EXERCISE PROMPT: Lines containing the word "source" are to be copied from the data below.

[DATA SUPPLIED]

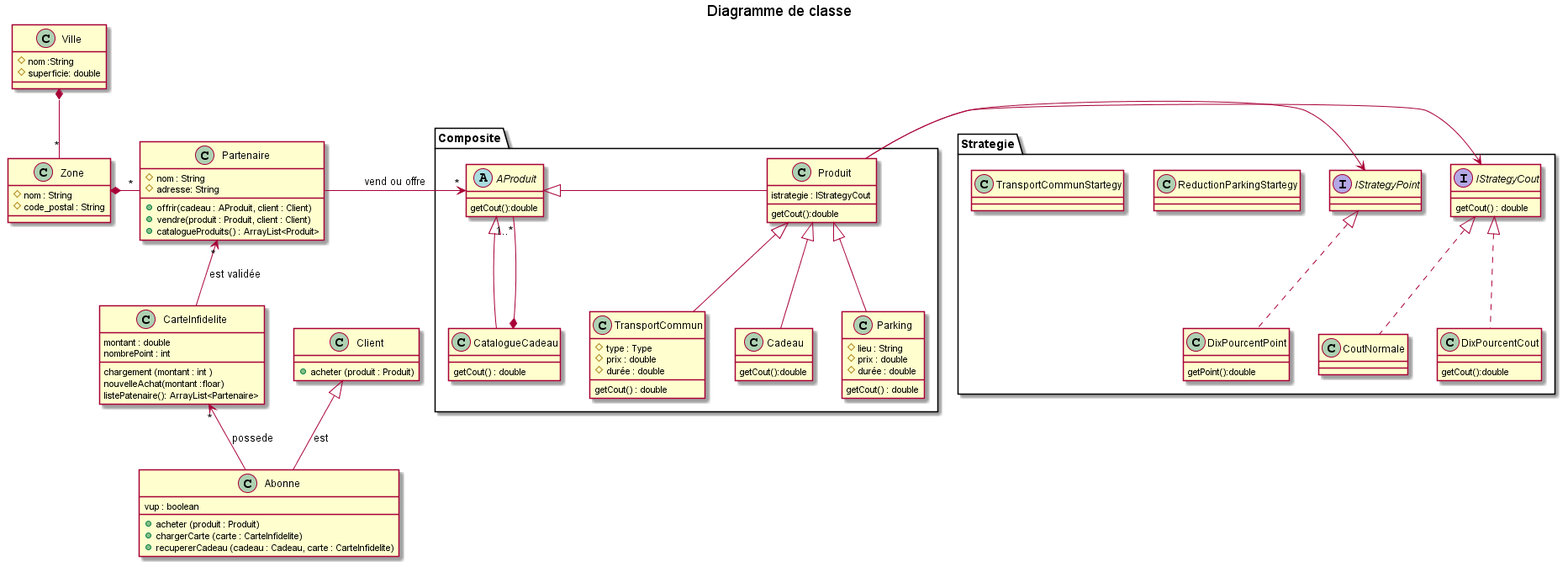
Above: out/Diagramme/Readme.png in ZeroAbsolue/infidelite (PlantUML), before the change.
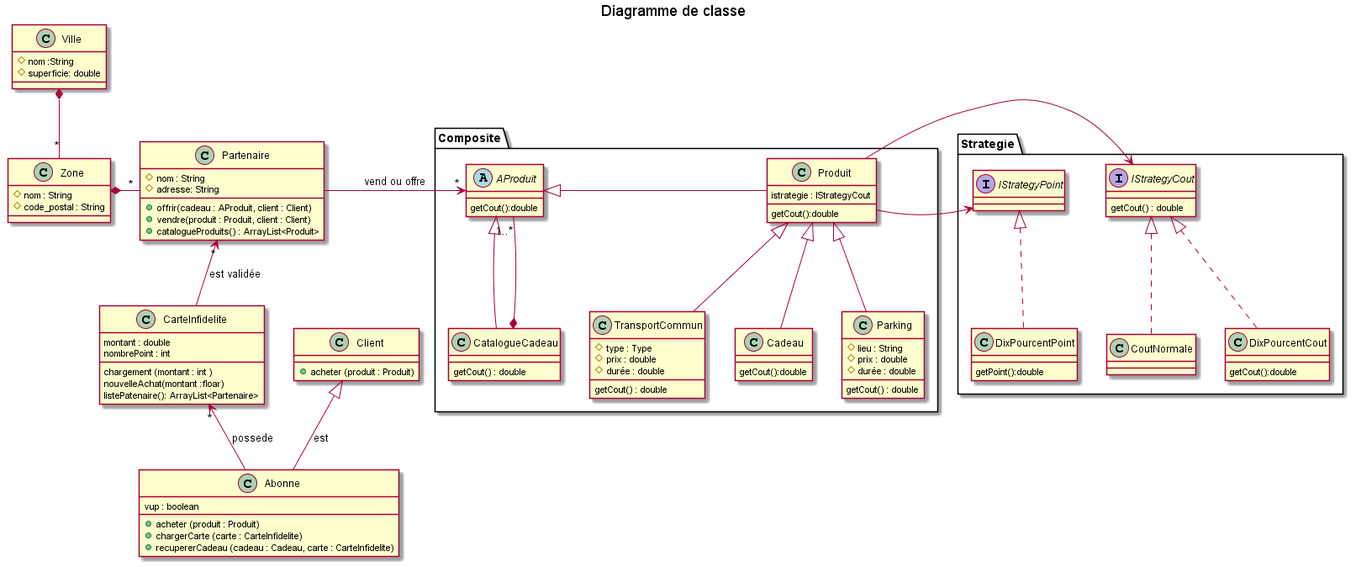
Later version of the same file.

Commit message:
Mise a jour diagramme de classe

Diff of the diagram source:
```diff
@@ -74,8 +74,6 @@
 
 
 package Strategie{
-    class ReductionParkingStartegy
-    class TransportCommunStartegy
     class CoutNormale
     class DixPourcentPoint{
         getPoint():double
```
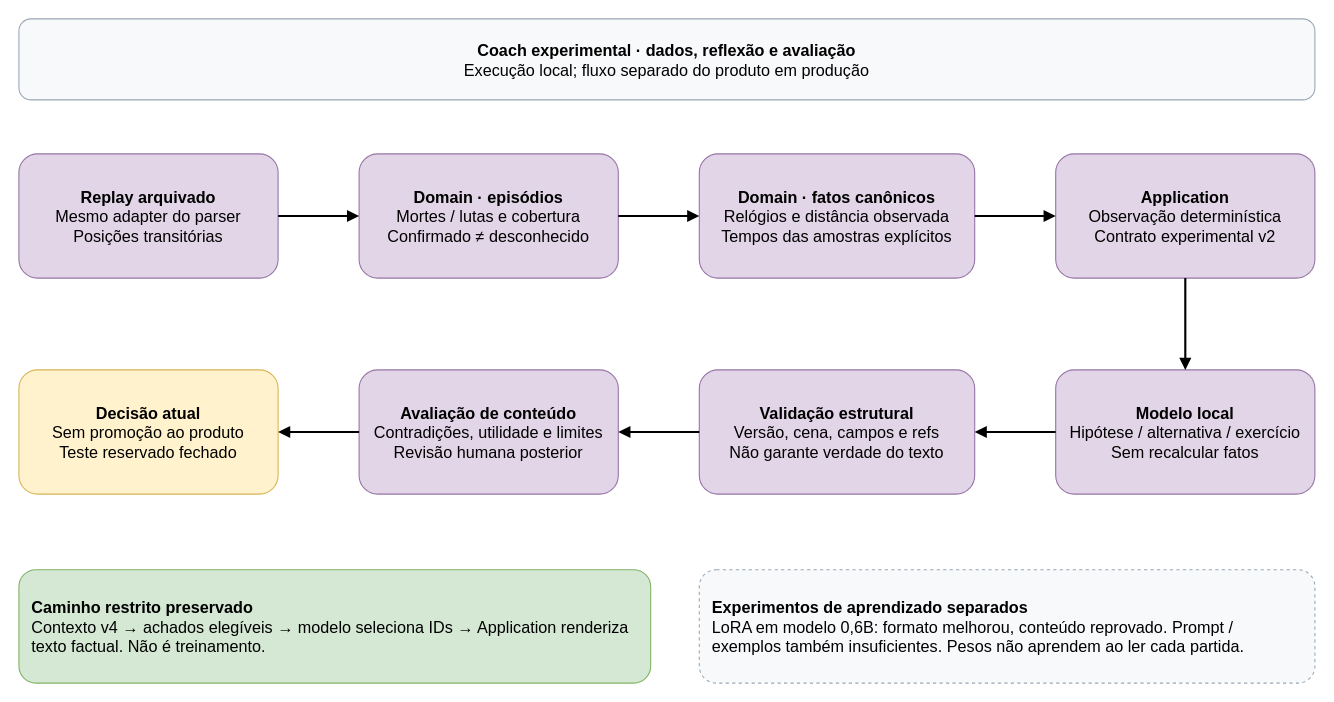
Above: page "7. Coach experimental" (7 of 7) of docs/diagrams/dotaanalyst.drawio in andreomorg/dota_analyst (draw.io), before the change. Source tidied: cells renumbered, new cells numbered last; positions are measured from the earlier drawing's top-left corner, leaving out a move shared by most shapes. Both pictures are drawn from the tidied source at 108%, with x=0, y=0 at pixel (18, 18).
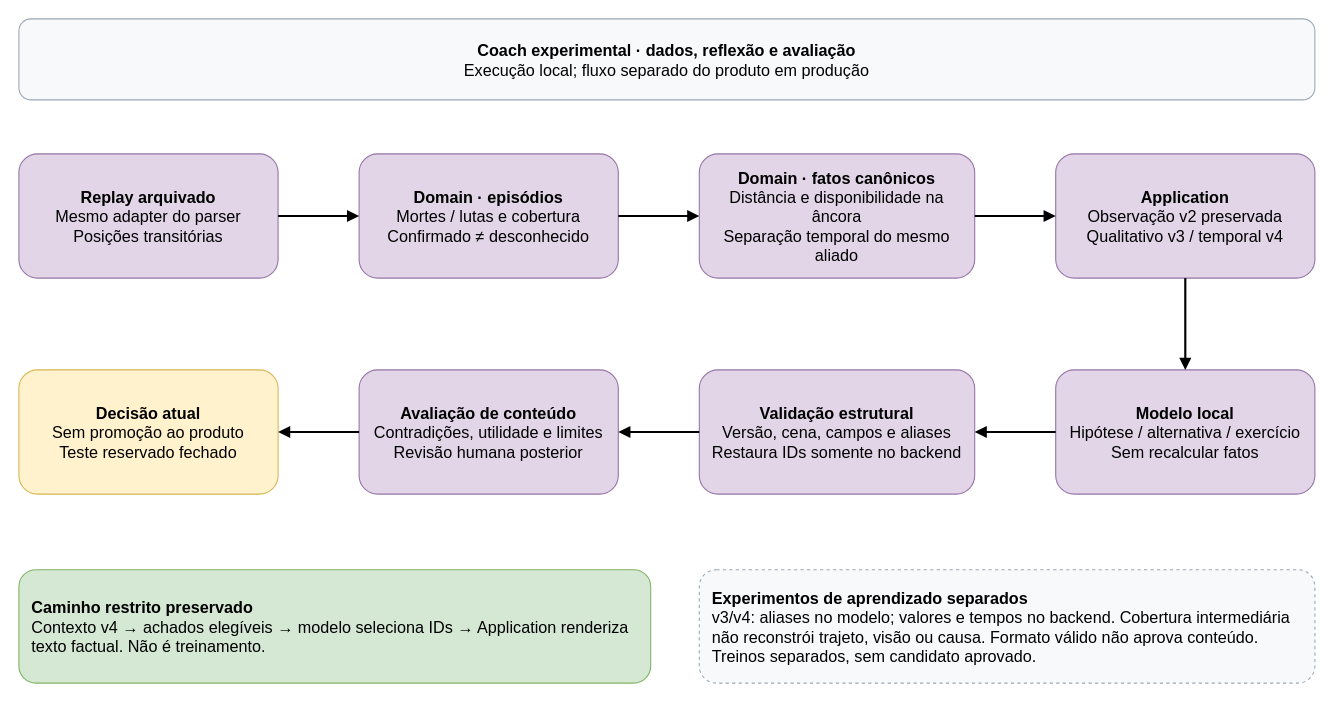
Above is the later version.

What changed in the source:
```diff
@@
 <mxGraphModel background="#ffffff">
   <root>
     <mxCell id="0" />
     <mxCell id="1" parent="0" />
     <mxCell id="2" value="&lt;b&gt;Coach experimental · dados, reflexão e avaliação&lt;/b&gt;&lt;br&gt;Execução local; fluxo separado do produto em produção" style="rounded=1;whiteSpace=wrap;html=1;fontSize=15;spacing=12;fillColor=#e1d5e7;strokeColor=#9673a6;fillColor=#f8f9fb;strokeColor=#9aa7b5;" parent="1" vertex="1">
       <mxGeometry width="1200" height="75" as="geometry" />
     </mxCell>
     <mxCell id="3" value="&lt;b&gt;Replay arquivado&lt;/b&gt;&lt;br&gt;Mesmo adapter do parser&lt;br&gt;Posições transitórias" style="rounded=1;whiteSpace=wrap;html=1;fontSize=15;spacing=12;fillColor=#e1d5e7;strokeColor=#9673a6;" parent="1" vertex="1">
       <mxGeometry y="125" width="240" height="115" as="geometry" />
     </mxCell>
     <mxCell id="4" value="&lt;b&gt;Domain · episódios&lt;/b&gt;&lt;br&gt;Mortes / lutas e cobertura&lt;br&gt;Confirmado ≠ desconhecido" style="rounded=1;whiteSpace=wrap;html=1;fontSize=15;spacing=12;fillColor=#e1d5e7;strokeColor=#9673a6;" parent="1" vertex="1">
       <mxGeometry x="315" y="125" width="240" height="115" as="geometry" />
     </mxCell>
-    <mxCell id="5" value="&lt;b&gt;Domain · fatos canônicos&lt;/b&gt;&lt;br&gt;Relógios e distância observada&lt;br&gt;Tempos das amostras explícitos" style="rounded=1;whiteSpace=wrap;html=1;fontSize=15;spacing=12;fillColor=#e1d5e7;strokeColor=#9673a6;" parent="1" vertex="1">
+    <mxCell id="5" value="&lt;b&gt;Domain · fatos canônicos&lt;/b&gt;&lt;br&gt;Distância e disponibilidade na âncora&lt;br&gt;Separação temporal do mesmo aliado" style="rounded=1;whiteSpace=wrap;html=1;fontSize=15;spacing=12;fillColor=#e1d5e7;strokeColor=#9673a6;" parent="1" vertex="1">
       <mxGeometry x="630" y="125" width="255" height="115" as="geometry" />
     </mxCell>
-    <mxCell id="6" value="&lt;b&gt;Application&lt;/b&gt;&lt;br&gt;Observação determinística&lt;br&gt;Contrato experimental v2" style="rounded=1;whiteSpace=wrap;html=1;fontSize=15;spacing=12;fillColor=#e1d5e7;strokeColor=#9673a6;" parent="1" vertex="1">
+    <mxCell id="6" value="&lt;b&gt;Application&lt;/b&gt;&lt;br&gt;Observação v2 preservada&lt;br&gt;Qualitativo v3 / temporal v4" style="rounded=1;whiteSpace=wrap;html=1;fontSize=15;spacing=12;fillColor=#e1d5e7;strokeColor=#9673a6;" parent="1" vertex="1">
       <mxGeometry x="960" y="125" width="240" height="115" as="geometry" />
     </mxCell>
     <mxCell id="7" value="&lt;b&gt;Modelo local&lt;/b&gt;&lt;br&gt;Hipótese / alternativa / exercício&lt;br&gt;Sem recalcular fatos" style="rounded=1;whiteSpace=wrap;html=1;fontSize=15;spacing=12;fillColor=#e1d5e7;strokeColor=#9673a6;" parent="1" vertex="1">
       <mxGeometry x="960" y="325" width="240" height="115" as="geometry" />
     </mxCell>
-    <mxCell id="8" value="&lt;b&gt;Validação estrutural&lt;/b&gt;&lt;br&gt;Versão, cena, campos e refs&lt;br&gt;Não garante verdade do texto" style="rounded=1;whiteSpace=wrap;html=1;fontSize=15;spacing=12;fillColor=#e1d5e7;strokeColor=#9673a6;" parent="1" vertex="1">
+    <mxCell id="8" value="&lt;b&gt;Validação estrutural&lt;/b&gt;&lt;br&gt;Versão, cena, campos e aliases&lt;br&gt;Restaura IDs somente no backend" style="rounded=1;whiteSpace=wrap;html=1;fontSize=15;spacing=12;fillColor=#e1d5e7;strokeColor=#9673a6;" parent="1" vertex="1">
       <mxGeometry x="630" y="325" width="255" height="115" as="geometry" />
     </mxCell>
     <mxCell id="9" value="&lt;b&gt;Avaliação de conteúdo&lt;/b&gt;&lt;br&gt;Contradições, utilidade e limites&lt;br&gt;Revisão humana posterior" style="rounded=1;whiteSpace=wrap;html=1;fontSize=15;spacing=12;fillColor=#e1d5e7;strokeColor=#9673a6;" parent="1" vertex="1">
       <mxGeometry x="315" y="325" width="240" height="115" as="geometry" />
     </mxCell>
     <mxCell id="10" value="&lt;b&gt;Decisão atual&lt;/b&gt;&lt;br&gt;Sem promoção ao produto&lt;br&gt;Teste reservado fechado" style="rounded=1;whiteSpace=wrap;html=1;fontSize=15;spacing=12;fillColor=#e1d5e7;strokeColor=#9673a6;fillColor=#fff2cc;strokeColor=#d6b656;" parent="1" vertex="1">
       <mxGeometry y="325" width="240" height="115" as="geometry" />
     </mxCell>
     <mxCell id="11" value="&lt;b&gt;Caminho restrito preservado&lt;/b&gt;&lt;br&gt;Contexto v4 → achados elegíveis → modelo seleciona IDs → Application renderiza texto factual. Não é treinamento." style="rounded=1;whiteSpace=wrap;html=1;fontSize=15;spacing=12;fillColor=#e1d5e7;strokeColor=#9673a6;fillColor=#d5e8d4;strokeColor=#82b366;align=left;" parent="1" vertex="1">
       <mxGeometry y="510" width="585" height="105" as="geometry" />
     </mxCell>
-    <mxCell id="12" value="&lt;b&gt;Experimentos de aprendizado separados&lt;/b&gt;&lt;br&gt;LoRA em modelo 0,6B: formato melhorou, conteúdo reprovado. Prompt / exemplos também insuficientes. Pesos não aprendem ao ler cada partida." style="rounded=1;whiteSpace=wrap;html=1;fontSize=15;spacing=12;fillColor=#e1d5e7;strokeColor=#9673a6;dashed=1;fillColor=#f8f9fb;strokeColor=#9aa7b5;align=left;" parent="1" vertex="1">
+    <mxCell id="12" value="&lt;b&gt;Experimentos de aprendizado separados&lt;/b&gt;&lt;br&gt;v3/v4: aliases no modelo; valores e tempos no backend. Cobertura intermediária não reconstrói trajeto, visão ou causa. Formato válido não aprova conteúdo. Treinos separados, sem candidato aprovado." style="rounded=1;whiteSpace=wrap;html=1;fontSize=15;spacing=12;fillColor=#e1d5e7;strokeColor=#9673a6;dashed=1;fillColor=#f8f9fb;strokeColor=#9aa7b5;align=left;" parent="1" vertex="1">
       <mxGeometry x="630" y="510" width="570" height="105" as="geometry" />
     </mxCell>
     <mxCell id="13" style="edgeStyle=orthogonalEdgeStyle;rounded=1;strokeWidth=2;endArrow=block;" parent="1" edge="1" source="3" target="4">
       <mxGeometry relative="1" as="geometry" />
     </mxCell>
     <mxCell id="14" style="edgeStyle=orthogonalEdgeStyle;rounded=1;strokeWidth=2;endArrow=block;" parent="1" edge="1" source="4" target="5">
       <mxGeometry relative="1" as="geometry" />
     </mxCell>
     <mxCell id="15" style="edgeStyle=orthogonalEdgeStyle;rounded=1;strokeWidth=2;endArrow=block;" parent="1" edge="1" source="5" target="6">
       <mxGeometry relative="1" as="geometry" />
     </mxCell>
     <mxCell id="16" style="edgeStyle=orthogonalEdgeStyle;rounded=1;strokeWidth=2;endArrow=block;" parent="1" edge="1" source="6" target="7">
       <mxGeometry relative="1" as="geometry" />
     </mxCell>
     <mxCell id="17" style="edgeStyle=orthogonalEdgeStyle;rounded=1;strokeWidth=2;endArrow=block;" parent="1" edge="1" source="7" target="8">
       <mxGeometry relative="1" as="geometry" />
     </mxCell>
     <mxCell id="18" style="edgeStyle=orthogonalEdgeStyle;rounded=1;strokeWidth=2;endArrow=block;" parent="1" edge="1" source="8" target="9">
       <mxGeometry relative="1" as="geometry" />
     </mxCell>
     <mxCell id="19" style="edgeStyle=orthogonalEdgeStyle;rounded=1;strokeWidth=2;endArrow=block;" parent="1" edge="1" source="9" target="10">
       <mxGeometry relative="1" as="geometry" />
     </mxCell>
   </root>
 </mxGraphModel>
```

[/DATA SUPPLIED]

RESPONSE TO THIS EXERCISE:
Diff of the diagram source:
Above: page "7. Coach experimental" (7 of 7) of docs/diagrams/dotaanalyst.drawio in andreomorg/dota_analyst (draw.io), before the change. Source tidied: cells renumbered, new cells numbered last; positions are measured from the earlier drawing's top-left corner, leaving out a move shared by most shapes. Both pictures are drawn from the tidied source at 108%, with x=0, y=0 at pixel (18, 18).
What changed in the source:
     <mxCell id="13" style="edgeStyle=orthogonalEdgeStyle;rounded=1;strokeWidth=2;endArrow=block;" parent="1" edge="1" source="3" target="4">
     <mxCell id="14" style="edgeStyle=orthogonalEdgeStyle;rounded=1;strokeWidth=2;endArrow=block;" parent="1" edge="1" source="4" target="5">
     <mxCell id="15" style="edgeStyle=orthogonalEdgeStyle;rounded=1;strokeWidth=2;endArrow=block;" parent="1" edge="1" source="5" target="6">
     <mxCell id="16" style="edgeStyle=orthogonalEdgeStyle;rounded=1;strokeWidth=2;endArrow=block;" parent="1" edge="1" source="6" target="7">
     <mxCell id="17" style="edgeStyle=orthogonalEdgeStyle;rounded=1;strokeWidth=2;endArrow=block;" parent="1" edge="1" source="7" target="8">
     <mxCell id="18" style="edgeStyle=orthogonalEdgeStyle;rounded=1;strokeWidth=2;endArrow=block;" parent="1" edge="1" source="8" target="9">
     <mxCell id="19" style="edgeStyle=orthogonalEdgeStyle;rounded=1;strokeWidth=2;endArrow=block;" parent="1" edge="1" source="9" target="10">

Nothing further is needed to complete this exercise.